**Entries supplied**
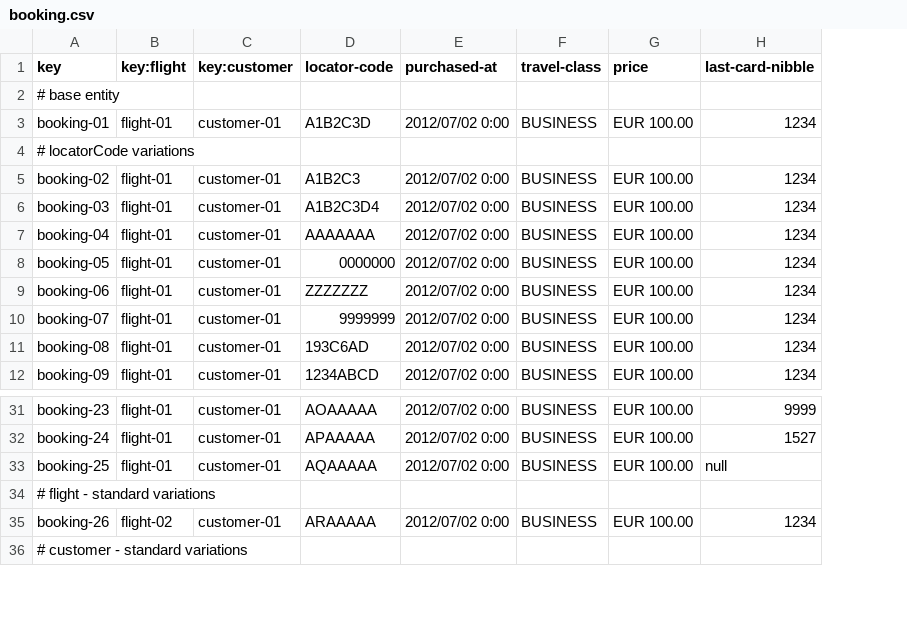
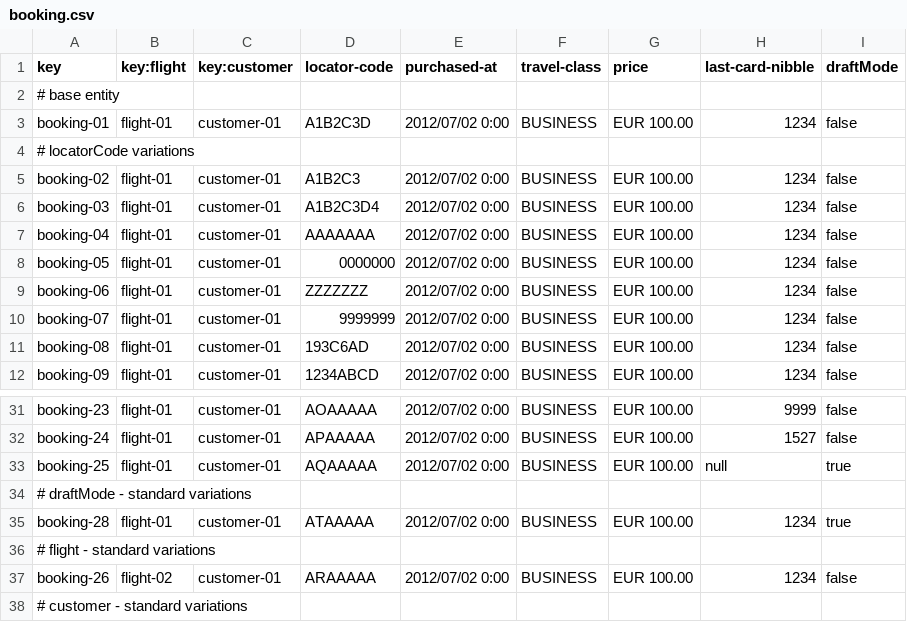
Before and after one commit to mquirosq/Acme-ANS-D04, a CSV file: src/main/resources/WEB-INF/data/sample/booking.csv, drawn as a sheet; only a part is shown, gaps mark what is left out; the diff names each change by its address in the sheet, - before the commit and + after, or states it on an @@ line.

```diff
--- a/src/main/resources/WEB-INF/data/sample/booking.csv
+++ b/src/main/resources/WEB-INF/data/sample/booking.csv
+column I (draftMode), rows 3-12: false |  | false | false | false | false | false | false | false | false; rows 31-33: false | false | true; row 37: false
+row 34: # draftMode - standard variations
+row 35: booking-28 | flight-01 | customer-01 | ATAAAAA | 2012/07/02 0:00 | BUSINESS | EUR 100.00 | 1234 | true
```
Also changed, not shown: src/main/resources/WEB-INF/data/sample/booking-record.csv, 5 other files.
* * *
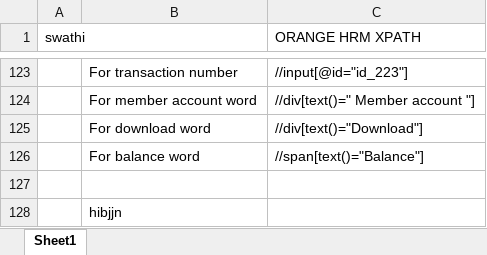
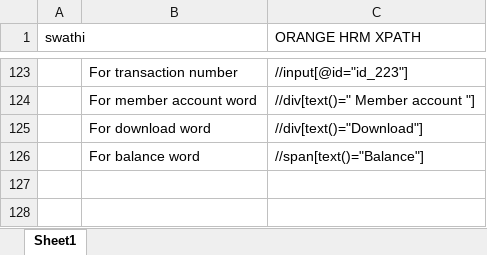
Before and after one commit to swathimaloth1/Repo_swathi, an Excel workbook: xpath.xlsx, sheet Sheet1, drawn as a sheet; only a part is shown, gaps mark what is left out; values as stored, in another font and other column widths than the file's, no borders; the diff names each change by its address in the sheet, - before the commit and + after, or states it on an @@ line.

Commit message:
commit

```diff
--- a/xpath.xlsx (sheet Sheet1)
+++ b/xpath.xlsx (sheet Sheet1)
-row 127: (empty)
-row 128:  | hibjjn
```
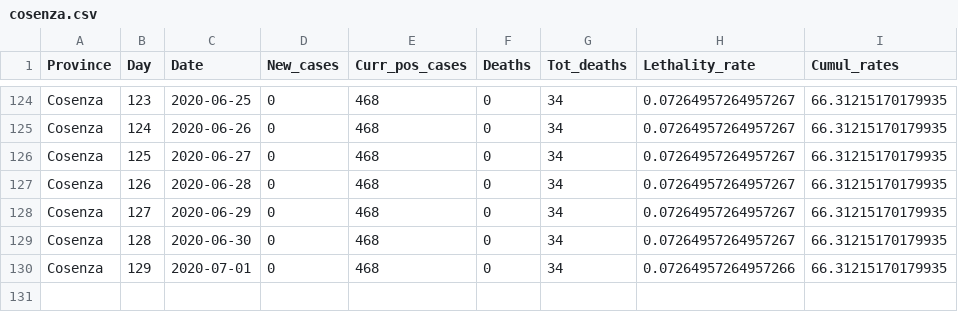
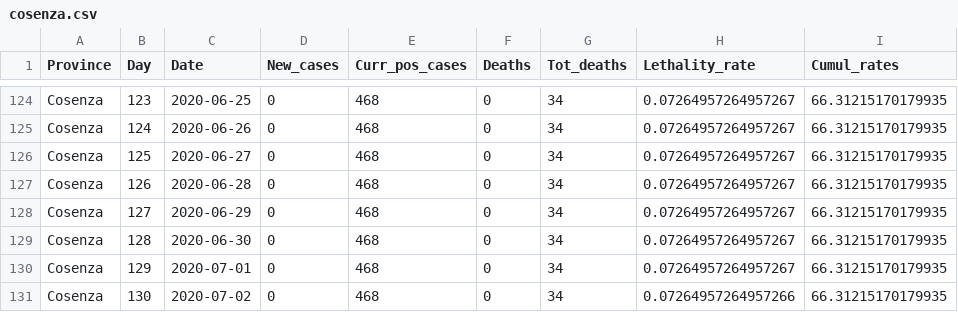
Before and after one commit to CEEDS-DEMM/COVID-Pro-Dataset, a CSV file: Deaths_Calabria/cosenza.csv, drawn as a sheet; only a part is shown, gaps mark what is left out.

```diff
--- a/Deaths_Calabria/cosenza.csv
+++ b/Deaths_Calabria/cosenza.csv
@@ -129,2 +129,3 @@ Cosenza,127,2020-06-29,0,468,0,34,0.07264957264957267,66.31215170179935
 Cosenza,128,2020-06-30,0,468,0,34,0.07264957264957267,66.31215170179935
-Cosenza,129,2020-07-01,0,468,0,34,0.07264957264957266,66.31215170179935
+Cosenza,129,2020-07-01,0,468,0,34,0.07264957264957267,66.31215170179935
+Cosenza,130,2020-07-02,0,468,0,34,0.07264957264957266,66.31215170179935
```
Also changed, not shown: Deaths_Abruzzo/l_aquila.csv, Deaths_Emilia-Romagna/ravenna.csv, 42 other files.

**About this task**
Lines in the listing above that hold the string "draftMode" need counting. Please reply with the total only.

**Answer to this problem**
2